C-C chemoattractant cytokine (chemokine) receptor 6 (CCR6) and its exclusive binding molecule CCL20 is an extremely important chemokine receptor-ligand pair which controls cell migration and immune induction during inflammatory disease. Not many scientific studies have been undertaken to study its immune mechanisms in detail, but its unique contribution to steady state cell chemotaxis in upholding immune tolerance and regulating immune homeostasis during inflammation is evident in multiple systems in the human body, including skin, liver, lung, kidney, brain, eye, joints, gonads and the gut. The role of CCR6 is constitutively expressed as a series of much debilitating severe inflammatory and autoimmune diseases, Human Immunodeficiency Virus (HIV) and cancer metastasis. CD4+
T cells, the central organizers of adaptive immunity, are stringently mobilized by the CCR6/CCL20 axis also induced by cytokines and a host of other factors in a carefully executed immune modulation scenario, to bring about a delicate balance between inflammation inducing TH
17 cells and regulatory Treg
cells. Although the exact immune regulatory role is not elucidated as yet, the CCR6/CCL20 axis is implicated as a front runner which determines the polarization of TH
17 and regulatory Treg

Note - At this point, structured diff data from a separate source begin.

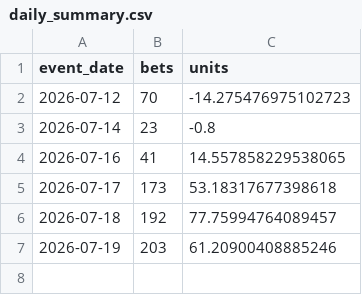
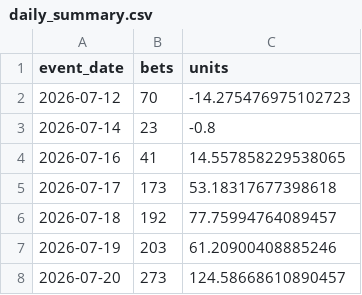
Before and after one commit to judebollera75-ops/mlb-ai-model, a CSV file: outputs/analytics/daily_summary.csv, drawn as a sheet.

```diff
--- a/outputs/analytics/daily_summary.csv
+++ b/outputs/analytics/daily_summary.csv
@@ -7 +7,2 @@ event_date,bets,units
 2026-07-19,203,61.20900408885246
+2026-07-20,273,124.58668610890457
```
Also changed, not shown: outputs/analytics/market_summary.csv, outputs/analytics/sportsbook_summary.csv, 4 other files.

cells, upon which depends the resolution or progression of many debilitating disorders. This review therefore aims at emphasizing the pleiotropic significance of the chemokines CCR6 and CCL20 in immunologic function in multiple organ systems, thereby hoping to accentuate its value in future therapeutic modalities.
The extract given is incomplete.